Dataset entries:
________________

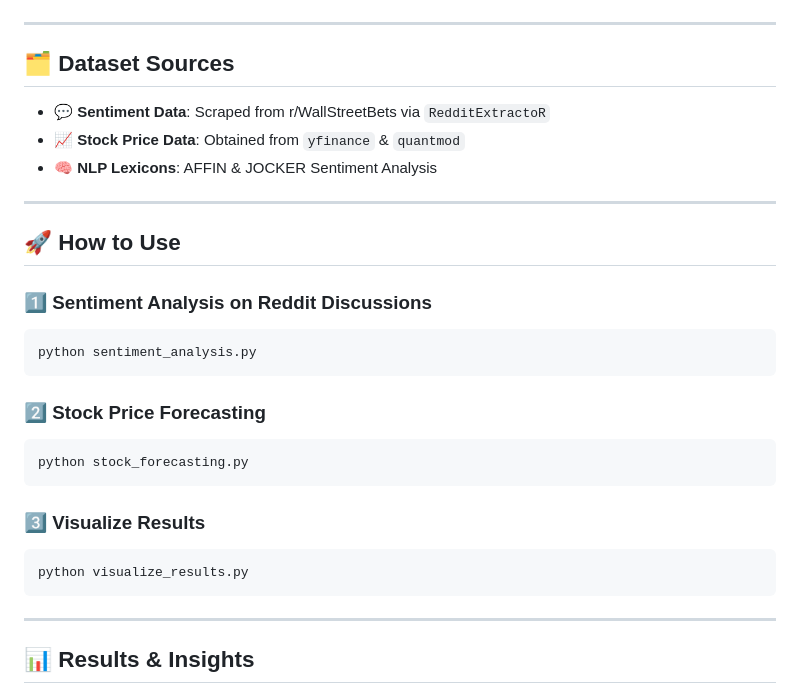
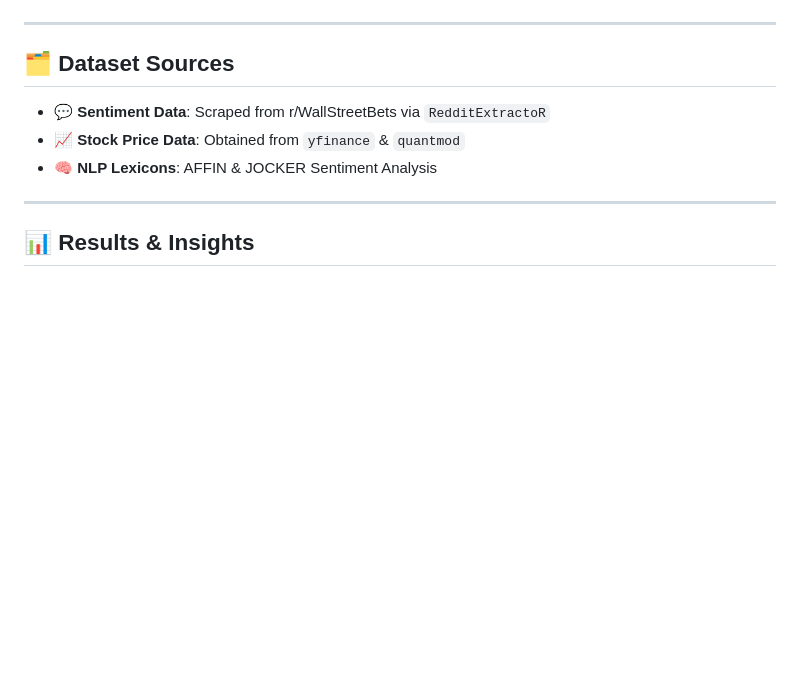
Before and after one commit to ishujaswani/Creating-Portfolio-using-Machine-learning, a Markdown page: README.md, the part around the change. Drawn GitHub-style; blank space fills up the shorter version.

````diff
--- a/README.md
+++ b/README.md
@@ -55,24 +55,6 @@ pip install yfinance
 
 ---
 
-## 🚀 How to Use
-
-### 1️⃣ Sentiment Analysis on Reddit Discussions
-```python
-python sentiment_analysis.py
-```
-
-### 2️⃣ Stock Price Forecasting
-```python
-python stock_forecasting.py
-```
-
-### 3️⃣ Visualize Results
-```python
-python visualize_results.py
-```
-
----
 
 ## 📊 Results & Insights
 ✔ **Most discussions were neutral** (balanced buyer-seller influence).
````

________________

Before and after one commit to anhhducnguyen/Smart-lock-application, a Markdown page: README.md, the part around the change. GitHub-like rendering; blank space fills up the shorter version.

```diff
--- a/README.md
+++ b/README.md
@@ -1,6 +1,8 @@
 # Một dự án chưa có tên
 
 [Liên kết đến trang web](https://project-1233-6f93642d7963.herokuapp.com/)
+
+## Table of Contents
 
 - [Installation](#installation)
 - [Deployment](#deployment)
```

________________

Copy out every line of the data in which the word "Before" is found.

__Completed exercise__.
Before and after one commit to ishujaswani/Creating-Portfolio-using-Machine-learning, a Markdown page: README.md, the part around the change. Drawn GitHub-style; blank space fills up the shorter version.
Before and after one commit to anhhducnguyen/Smart-lock-application, a Markdown page: README.md, the part around the change. GitHub-like rendering; blank space fills up the shorter version.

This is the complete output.